Blogging about college football by an Oklahoma Sooners fan.

Time for Sooners to make serious changes

Bob Stoops

Now is the time for Bob Stoops to earn his multi-million dollar salary.

The 14-year head football coach is already on the hot seat with the fans who are growing weary of unimpressive performances. He needs to make some serious changes to his squad.

OU has gone 32-11 (.744) since 2009, and the Sooners 4-3 in the last seven games. That’s quite a drop from Stoops’ record of 109-24 (.819) in his first 10 years. He is the first coach to lose to Oklahoma State three times. He also is the first coach to lose to Baylor. Both are unforgivable in Sooner Land, especially the three losses to little brother upstate.

Forty-two years ago, the Sooners were struggling, and fans displayed signs to “Chuck Chuck” in reference to getting rid of coach Chuck Fairbanks. Fairbanks led the Sooners to a 10-1 record and No. 3 ranking in his first season in 1967. Oklahoma went 13-8 the next two years and began the 1970 season with two unimpressive wins before losing to Oregon State, 23-14, in Norman. The Sooners had a bye week before going to Dallas to take on Texas.

Barry Switzer, his offensive coordinator, suggested switching the offense to the Wishbone that brought tremendous success to the Longhorns. The Sooners switched to the new offense, but went through growing pains that year with a 5-3-1 record the rest of the season.

Barry Switzer

The Sooners returned to national prominence the next year and finished final nine years of the 1970s with a 95-9-2 record, including two national championships and seven Big Eight Conference titles. Switzer took over as head coach in 1973, and most of his tenure consisted of the wishbone attack. It vaulted Switzer into status of “King of College Football” as many fans like to refer to him. He added a third national championship under his watch in 1985. His win percentage of .837 percent (157-29-4) is the best among modern-day coaches. He won 12 conference championships in his 16 years as head coach and won eight of 13 bowl games.

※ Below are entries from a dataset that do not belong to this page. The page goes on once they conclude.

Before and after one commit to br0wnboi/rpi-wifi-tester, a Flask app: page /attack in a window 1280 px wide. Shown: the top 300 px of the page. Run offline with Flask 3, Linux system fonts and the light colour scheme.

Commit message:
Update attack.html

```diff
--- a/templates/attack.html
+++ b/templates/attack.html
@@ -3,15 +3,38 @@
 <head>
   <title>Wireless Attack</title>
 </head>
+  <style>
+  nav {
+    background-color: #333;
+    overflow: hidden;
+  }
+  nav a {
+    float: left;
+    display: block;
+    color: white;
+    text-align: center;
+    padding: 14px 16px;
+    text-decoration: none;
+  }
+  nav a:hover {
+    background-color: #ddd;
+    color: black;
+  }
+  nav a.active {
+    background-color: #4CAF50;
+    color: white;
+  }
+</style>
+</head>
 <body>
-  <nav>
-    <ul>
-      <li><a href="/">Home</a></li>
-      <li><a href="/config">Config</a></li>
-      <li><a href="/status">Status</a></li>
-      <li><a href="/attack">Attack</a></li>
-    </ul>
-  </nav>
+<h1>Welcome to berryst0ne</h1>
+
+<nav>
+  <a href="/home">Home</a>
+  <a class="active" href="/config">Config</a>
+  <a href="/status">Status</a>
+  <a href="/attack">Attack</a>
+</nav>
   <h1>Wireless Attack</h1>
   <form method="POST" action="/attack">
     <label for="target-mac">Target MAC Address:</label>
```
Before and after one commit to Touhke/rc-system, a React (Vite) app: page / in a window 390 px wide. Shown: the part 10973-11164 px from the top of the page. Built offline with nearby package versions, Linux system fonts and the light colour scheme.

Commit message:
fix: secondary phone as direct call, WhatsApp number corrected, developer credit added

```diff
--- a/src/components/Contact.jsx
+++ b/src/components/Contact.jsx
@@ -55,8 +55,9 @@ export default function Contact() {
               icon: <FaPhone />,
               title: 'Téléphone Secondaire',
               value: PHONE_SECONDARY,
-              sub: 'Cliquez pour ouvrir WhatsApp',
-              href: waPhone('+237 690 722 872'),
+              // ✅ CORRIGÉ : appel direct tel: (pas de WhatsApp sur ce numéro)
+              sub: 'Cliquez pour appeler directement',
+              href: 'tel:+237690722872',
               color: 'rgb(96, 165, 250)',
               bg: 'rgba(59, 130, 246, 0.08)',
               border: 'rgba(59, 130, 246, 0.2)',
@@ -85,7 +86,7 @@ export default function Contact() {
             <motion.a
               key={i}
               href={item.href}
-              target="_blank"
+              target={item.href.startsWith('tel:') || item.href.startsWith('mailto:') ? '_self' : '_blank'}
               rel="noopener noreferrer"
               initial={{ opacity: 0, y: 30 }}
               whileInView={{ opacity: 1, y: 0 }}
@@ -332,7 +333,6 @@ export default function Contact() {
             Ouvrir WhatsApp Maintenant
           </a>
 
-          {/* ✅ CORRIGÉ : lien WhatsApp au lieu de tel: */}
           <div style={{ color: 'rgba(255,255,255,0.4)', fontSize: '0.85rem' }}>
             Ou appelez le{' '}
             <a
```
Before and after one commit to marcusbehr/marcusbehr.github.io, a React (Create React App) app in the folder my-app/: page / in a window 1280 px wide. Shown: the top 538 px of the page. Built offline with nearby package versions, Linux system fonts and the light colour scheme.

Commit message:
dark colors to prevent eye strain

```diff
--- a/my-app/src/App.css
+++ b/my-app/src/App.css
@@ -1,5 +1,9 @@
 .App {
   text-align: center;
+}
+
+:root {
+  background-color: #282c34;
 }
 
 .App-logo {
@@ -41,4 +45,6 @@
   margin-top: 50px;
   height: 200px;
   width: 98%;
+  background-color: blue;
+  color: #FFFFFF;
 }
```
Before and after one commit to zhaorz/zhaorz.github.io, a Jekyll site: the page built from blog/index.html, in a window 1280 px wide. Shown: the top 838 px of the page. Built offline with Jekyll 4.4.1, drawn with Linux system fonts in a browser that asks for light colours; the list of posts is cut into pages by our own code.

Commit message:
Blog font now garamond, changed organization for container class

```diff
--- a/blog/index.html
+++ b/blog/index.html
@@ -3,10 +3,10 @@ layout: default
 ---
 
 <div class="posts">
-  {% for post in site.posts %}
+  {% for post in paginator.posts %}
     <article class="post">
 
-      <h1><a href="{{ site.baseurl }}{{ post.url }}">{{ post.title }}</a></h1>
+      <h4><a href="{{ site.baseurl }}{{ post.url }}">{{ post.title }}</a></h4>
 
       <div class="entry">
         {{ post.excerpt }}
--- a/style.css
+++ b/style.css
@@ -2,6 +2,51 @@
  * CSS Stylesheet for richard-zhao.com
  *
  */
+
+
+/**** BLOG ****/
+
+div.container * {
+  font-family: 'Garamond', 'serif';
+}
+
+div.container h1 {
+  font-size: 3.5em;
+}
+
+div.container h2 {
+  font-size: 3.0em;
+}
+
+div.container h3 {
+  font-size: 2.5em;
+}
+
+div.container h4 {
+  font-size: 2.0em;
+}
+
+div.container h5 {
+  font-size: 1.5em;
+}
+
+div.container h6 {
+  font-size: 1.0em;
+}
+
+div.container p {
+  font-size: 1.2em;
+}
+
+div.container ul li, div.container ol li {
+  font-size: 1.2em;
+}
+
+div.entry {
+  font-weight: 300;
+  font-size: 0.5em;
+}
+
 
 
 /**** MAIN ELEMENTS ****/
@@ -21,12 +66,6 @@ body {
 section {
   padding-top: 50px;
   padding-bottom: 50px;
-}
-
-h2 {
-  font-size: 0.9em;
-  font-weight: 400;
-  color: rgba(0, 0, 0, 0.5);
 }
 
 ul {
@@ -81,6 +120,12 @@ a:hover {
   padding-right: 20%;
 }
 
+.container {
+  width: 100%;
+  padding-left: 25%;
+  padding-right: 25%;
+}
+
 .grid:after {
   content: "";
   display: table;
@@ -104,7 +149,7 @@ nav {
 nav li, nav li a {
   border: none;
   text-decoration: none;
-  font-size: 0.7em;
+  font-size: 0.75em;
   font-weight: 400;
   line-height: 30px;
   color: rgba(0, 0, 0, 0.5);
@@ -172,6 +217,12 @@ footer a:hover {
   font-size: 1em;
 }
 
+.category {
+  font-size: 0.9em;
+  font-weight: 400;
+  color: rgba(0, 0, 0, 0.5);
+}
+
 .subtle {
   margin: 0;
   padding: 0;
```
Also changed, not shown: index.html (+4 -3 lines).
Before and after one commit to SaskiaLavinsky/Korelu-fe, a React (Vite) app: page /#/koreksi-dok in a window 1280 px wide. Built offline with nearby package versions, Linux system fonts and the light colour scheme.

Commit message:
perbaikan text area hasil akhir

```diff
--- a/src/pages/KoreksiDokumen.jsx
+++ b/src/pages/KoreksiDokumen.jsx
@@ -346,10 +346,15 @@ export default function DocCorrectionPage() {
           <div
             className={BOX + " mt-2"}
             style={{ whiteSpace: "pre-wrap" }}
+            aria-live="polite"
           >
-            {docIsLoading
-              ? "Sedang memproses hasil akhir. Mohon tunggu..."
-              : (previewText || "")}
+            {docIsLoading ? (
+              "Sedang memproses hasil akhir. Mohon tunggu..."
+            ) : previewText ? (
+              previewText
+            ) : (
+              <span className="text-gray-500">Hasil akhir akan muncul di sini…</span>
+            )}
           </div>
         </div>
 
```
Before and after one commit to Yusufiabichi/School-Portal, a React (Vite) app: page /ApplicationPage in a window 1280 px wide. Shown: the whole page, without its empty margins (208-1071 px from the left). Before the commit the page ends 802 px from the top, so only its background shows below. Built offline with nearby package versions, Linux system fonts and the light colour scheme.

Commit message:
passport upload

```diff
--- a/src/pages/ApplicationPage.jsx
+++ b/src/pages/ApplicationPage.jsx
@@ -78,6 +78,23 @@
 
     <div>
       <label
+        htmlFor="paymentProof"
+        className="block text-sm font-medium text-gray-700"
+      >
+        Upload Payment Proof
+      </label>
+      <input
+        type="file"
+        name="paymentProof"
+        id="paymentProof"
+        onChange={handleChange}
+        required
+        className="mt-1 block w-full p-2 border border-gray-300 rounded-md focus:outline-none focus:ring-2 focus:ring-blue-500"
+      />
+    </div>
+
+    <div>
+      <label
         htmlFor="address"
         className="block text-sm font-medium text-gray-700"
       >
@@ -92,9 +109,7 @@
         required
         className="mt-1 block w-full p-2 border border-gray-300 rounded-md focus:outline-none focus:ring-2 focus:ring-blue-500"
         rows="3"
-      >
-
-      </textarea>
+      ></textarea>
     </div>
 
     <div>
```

The 2012 Sooners need a lot of changes. Landry Jones has not improved. He’s not successful under pressure. He is pretty darn good when he’s got time to throw, but when there’s pressure, he gets the deer in the headlights look.

Kansas State defensive end Austin Davis told ESPN that the Wildcats exploited Jones' blind side.

“I noticed it in the first half,” he said. “When we’d get upfield, he’d start jabbing his feet real quick and moving. That let us know that he don’t like nobody in his blind side, and we tried to attack it all night.”

Future opponents will try the same. Texas, for example, has two defensive ends (Alex Okafor and Jackson Jeffcoat) who combined for five sacks and 10 quarterback hurries in the Longhorns' first three games. You know they have to be licking their chops about this news.

The front seven for OU’s defense is another trouble spot. No pressure on Kansas State’s quarterback all night Saturday. Collin Klein completed 13 of 21 passes for 149 yards. He completed 4 of 5 for 72 yards in the fourth quarter, 3 of 3 for 60 yards to lead the Wildcats’ final scoring drive.

There are some dangerous quarterbacks down the road—Texas Tech’s Seth Doege, West Virginia’s Geno Smith, and, believe it or not, David Ash at Texas.

K-State’s running game, led by John Hubert’s 130 yards, rolled up 213 yards. Again, a team like Texas has some powerful running backs who will need to be slowed down for the Sooners to have any chance of a victory in a couple of weeks.

Four decades ago, Fairbanks had wrestled with the idea of changing to a completely new offensive system. He knew something had to be done to save his job and for fans to toss out the “Chuck Chuck” signs.

With a week off before playing Texas Tech, Stoops must wrestle with some decisions now if he wants to return Oklahoma to the hunt for the national championship.